WASHINGTON – It’s not personal. It’s politics.
That’s the takeaway after Georgia GOP Senate nominee David Perdue's camp aired ads claiming a foundation once led by his Democratic rival Michelle Nunn -- but also founded by President George H.W. Bush -- gave money to organizations linked to terrorists.
The ad has triggered a feud of sorts between the Perdue camp and Bush's son, Neil Bush, who currently is chairman of the Points of Light Foundation, the group besmirched in the ad. The younger Bush called the allegations “ridiculous” in an interview with the Atlanta Journal-Constitution.
“It really makes my blood boil to think that someone would make that kind of an allegation, whether it’s an independent political group or a candidate for office,” he told the paper. “Anyone who makes the claim needs to understand the facts and then they need to denounce those claims. To attack an organization founded by my father, whose integrity is unimpeachable, to smear our organization for political gains, is in my opinion shameful.”
The timing of the first ad was peculiar. The National Republican Senatorial Committee ad, with the consent of the Republican nominee, was released shortly after former President George H.W. Bush actually endorsed Perdue in the race.
The ad, making no mention of Bush, instead focused on Nunn's leadership and said the foundation "gave money to organizations linked to terrorists." (Perdue's campaign has since released a similar ad.)
Nunn ran the Points of Light organization alongside Neil Bush for several years, and he took exception.
"Neither Points of Light nor Michelle Nunn have had anything to do with funneling money from our organization to terrorist organizations," Bush said in the AJC interview.
The former president, though, appears to be showing no hard feelings.
On Thursday, Bush spokesman Jim McGrath said the president was committed to “to seeing David Perdue elected to the U.S. Senate from Georgia,” and endorsed him because he "believes America is heading in the wrong direction.”
Far from being miffed over the Perdue ads, McGrath put the scrutiny on Nunn, saying she did not have permission to use the president’s photos in any of her campaign ads and that his objections had been privately communicated to her camp.
Nunn remains locked in a heated race for an open Georgia Senate seat, with Perdue holding a slight lead in the polls.
The connection between Nunn, Points of Light and alleged terror funding was first aired when an internal memo -- written by Nunn’s own political team researching areas of weakness in her campaign -- was leaked to the press.
However, a closer look shows that the memo is referring to work a subsidiary, acting as an independent contractor for eBay, did. EBay users, through the company's website, gave thousands of dollars to the U.S. affiliate of Islamic Relief Worldwide, a federally approved charity, according to fact-checking website Politifact.com. According to the site, the group was accused of having Hamas ties by an Israeli official, but denied it.

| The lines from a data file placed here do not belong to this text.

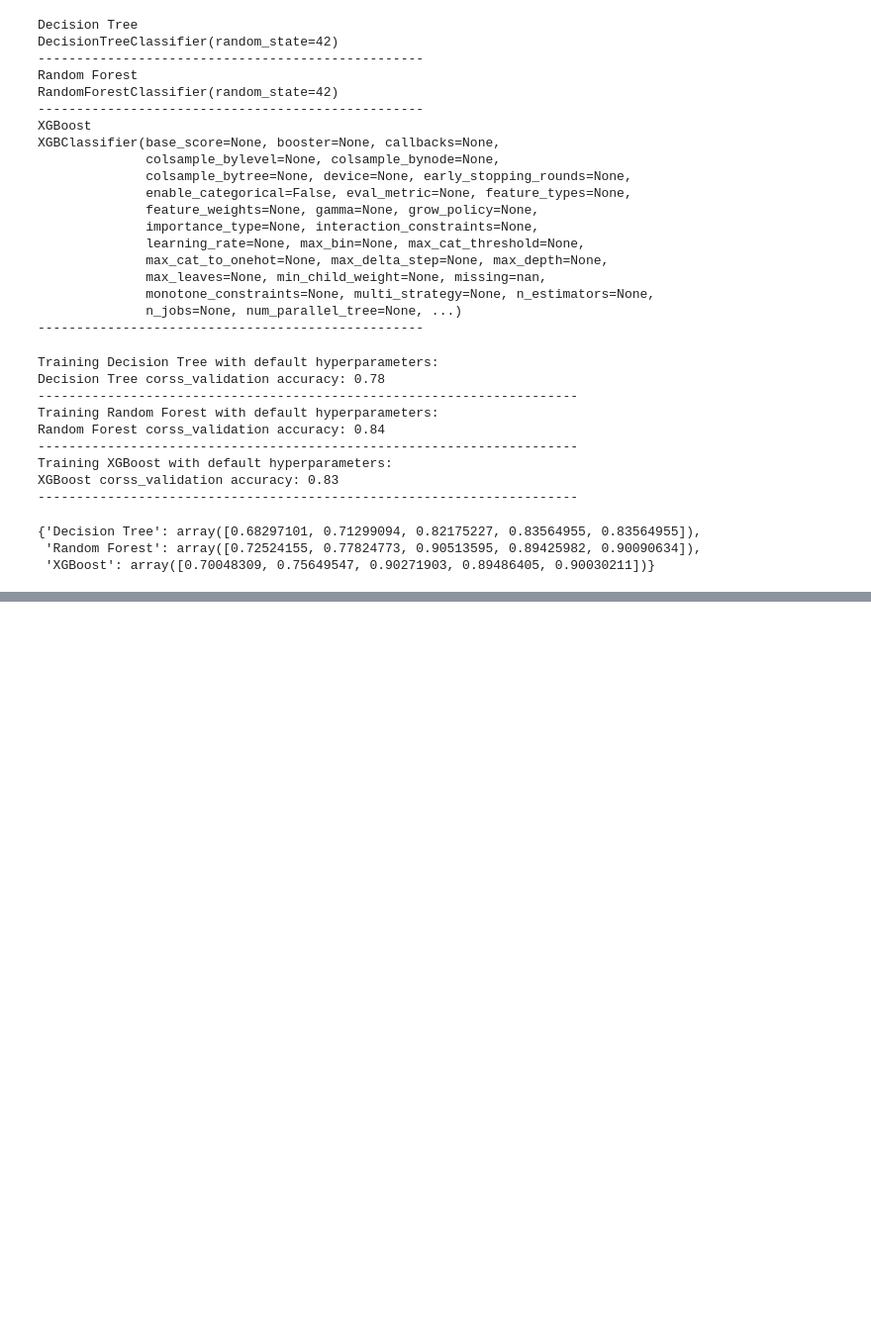
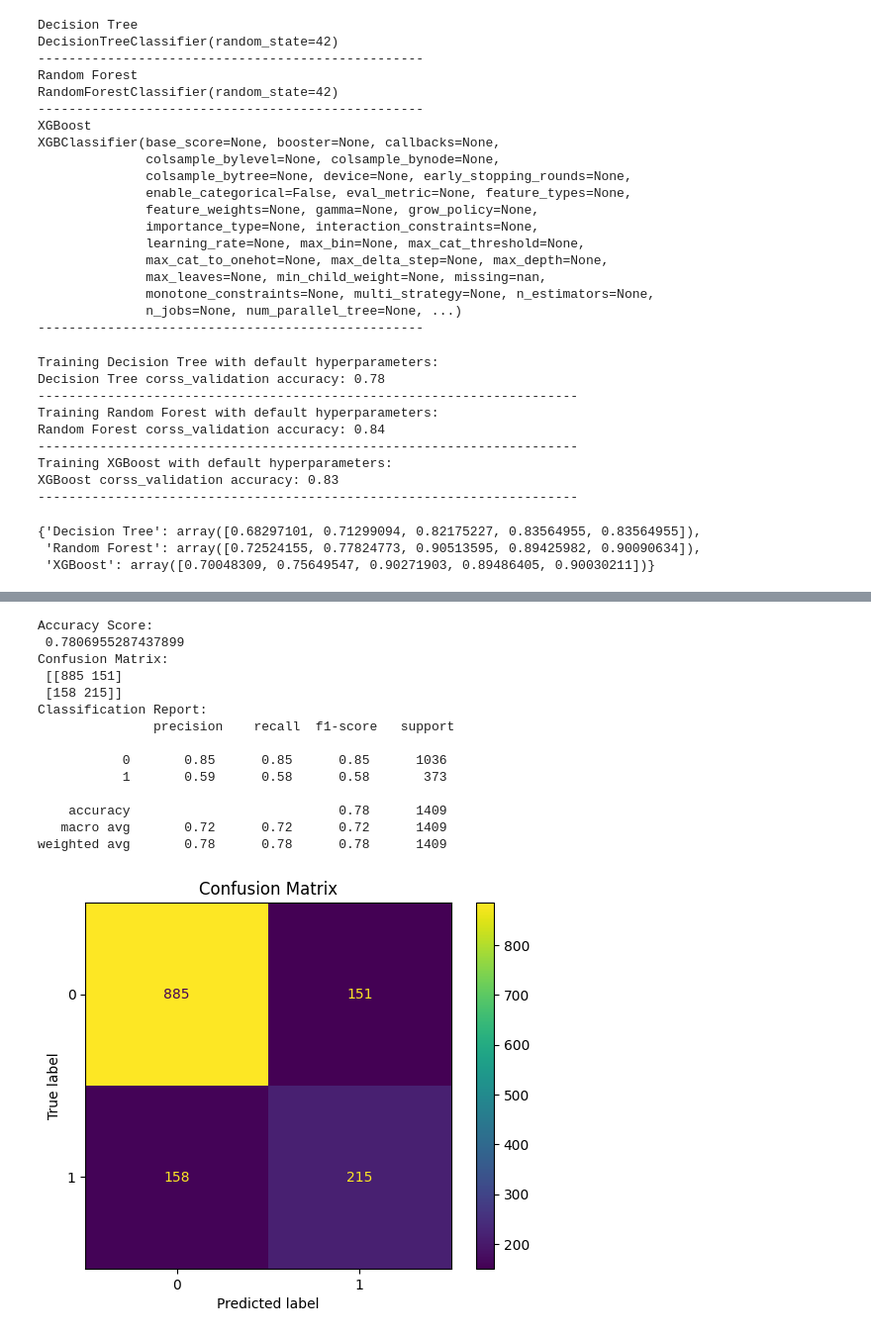
Before and after one commit to NgocAnhNguyen-0601/Customer-Churn, a Jupyter notebook: Customer_Churn_Forecast.ipynb, the cells around one changed output, grey strips where cells are left out. Shown at 99% size. Cells and saved outputs as stored; diff of their text form; code cells hidden in the pictures; blank space fills up the shorter version.

```diff
--- a/Customer_Churn_Forecast.ipynb
+++ b/Customer_Churn_Forecast.ipynb
@@ -631,0 +636,2 @@ cv_scores
+# %%
+model.fit(x_train_smote, y_train_smote)
@@ -631,0 +681,48 @@ cv_scores
+# %%
+from sklearn.metrics import (
+    accuracy_score,
+    confusion_matrix,
+    classification_report,
+    ConfusionMatrixDisplay
+)
+
+import matplotlib.pyplot as plt
+
+# Prediction
+y_test_pred = model.predict(x_test)
+
+# Metrics
+print("Accuracy Score:\n", accuracy_score(y_test, y_test_pred))
+
+print("Confusion Matrix:\n",
+      confusion_matrix(y_test, y_test_pred))
+
+print("Classification Report:\n",
+      classification_report(y_test, y_test_pred))
+
+# Create confusion matrix
+cm = confusion_matrix(y_test, y_test_pred)
+
+# Plot
+disp = ConfusionMatrixDisplay(confusion_matrix=cm)
+
+disp.plot()
+
+plt.title("Confusion Matrix")
+plt.show()
+# %% [output]
+Accuracy Score:
+ 0.7806955287437899
+Confusion Matrix:
+ [[885 151]
+ [158 215]]
+Classification Report:
+               precision    recall  f1-score   support
+
+           0       0.85      0.85      0.85      1036
+           1       0.59      0.58      0.58       373
+
+    accuracy                           0.78      1409
+   macro avg       0.72      0.72      0.72      1409
+weighted avg       0.78      0.78      0.78      1409
+[figure, added]
```
Also changed, not shown: parts of 8 cells of this notebook.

Perdue’s camp says they have no intention of taking down the ad.
“Michelle Nunn’s own campaign plan highlights serious concerns about her group’s association with terrorist-linked organizations,” Megan Whittemore, a Perdue spokeswoman, said in a statement. “The people of Georgia will have to decide if that’s who they want representing them in the U.S. Senate.”

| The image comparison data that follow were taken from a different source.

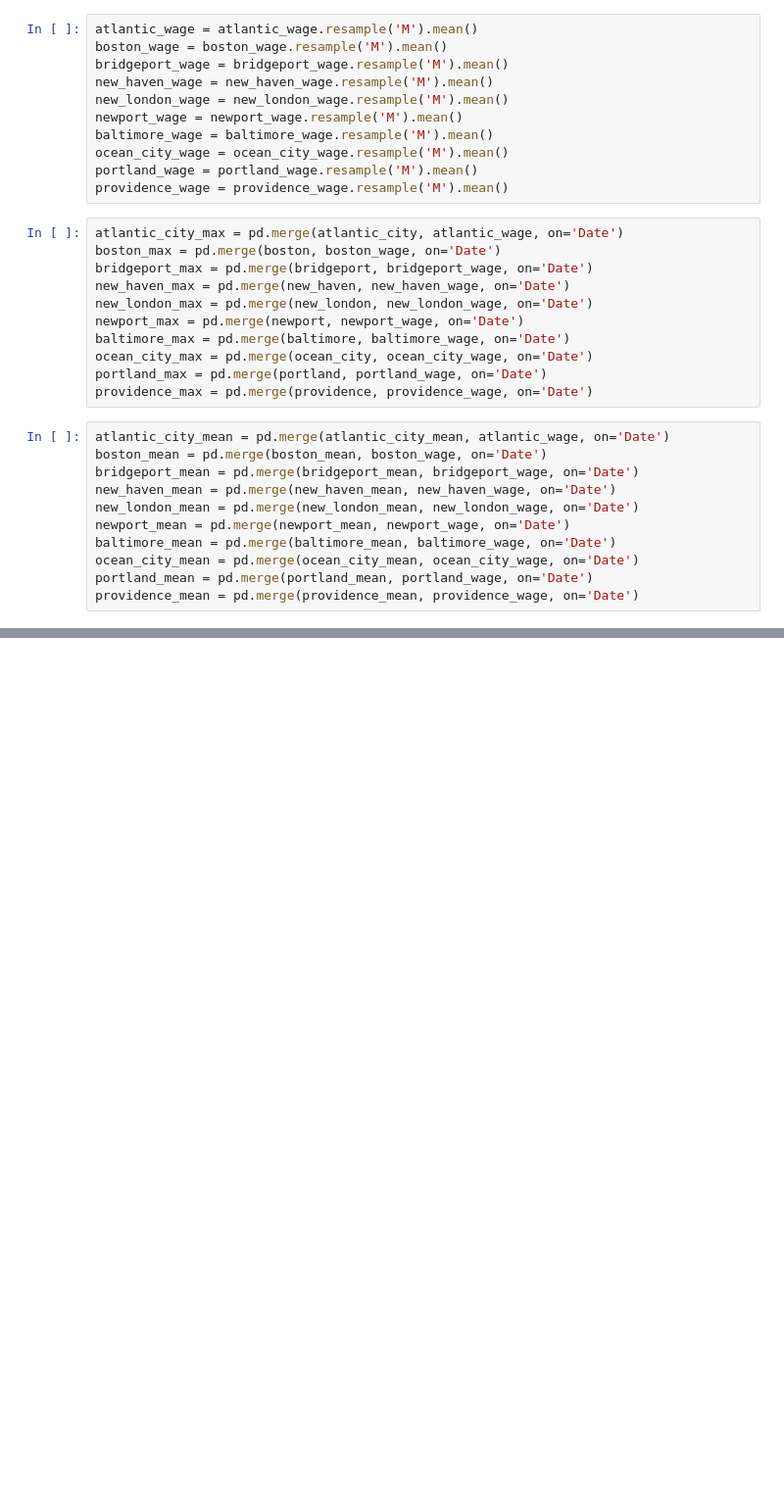
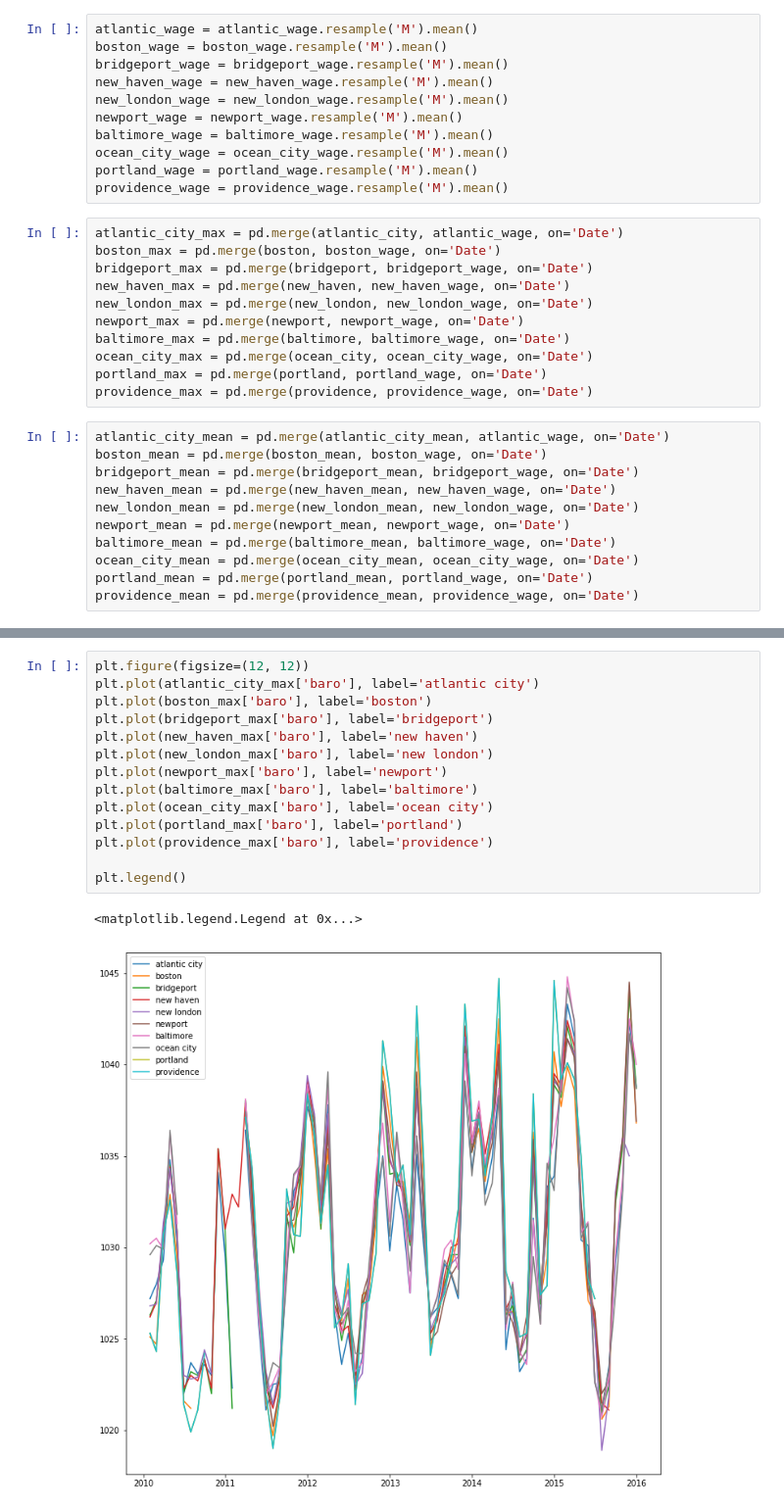
Before and after one commit to MekdeSciD/client_project_hurricane_sandy, a Jupyter notebook: cleaning_notebook.ipynb, the cells around one changed output, grey strips where cells are left out. Shown at 98% size. Cells and saved outputs as stored; diff of their text form; blank space fills up the shorter version.

```diff
--- a/cleaning_notebook.ipynb
+++ b/cleaning_notebook.ipynb
@@ -738,0 +798,17 @@ atlantic_city_max.head()
+# %%
+plt.figure(figsize=(12, 12))
+plt.plot(atlantic_city_max['baro'], label='atlantic city')
+plt.plot(boston_max['baro'], label='boston')
+plt.plot(bridgeport_max['baro'], label='bridgeport')
+plt.plot(new_haven_max['baro'], label='new haven')
+plt.plot(new_london_max['baro'], label='new london')
+plt.plot(newport_max['baro'], label='newport')
+plt.plot(baltimore_max['baro'], label='baltimore')
+plt.plot(ocean_city_max['baro'], label='ocean city')
+plt.plot(portland_max['baro'], label='portland')
+plt.plot(providence_max['baro'], label='providence')
+
+plt.legend()
+# %% [output]
+<matplotlib.legend.Legend at 0x...>
+[figure, added]
```
Also changed, not shown: parts of 57 cells of this notebook.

But Nunn's team is drawing attention to the concerns over the ad. At a campaign event this week, Nunn thanked Neil Bush for his comments.
“Washington can learn a lot from organizations like Point of Light,” Nunn said. “But David Perdue playing politics and falsely attacking an organization that helps so many is exactly what’s wrong with Washington and politics today.”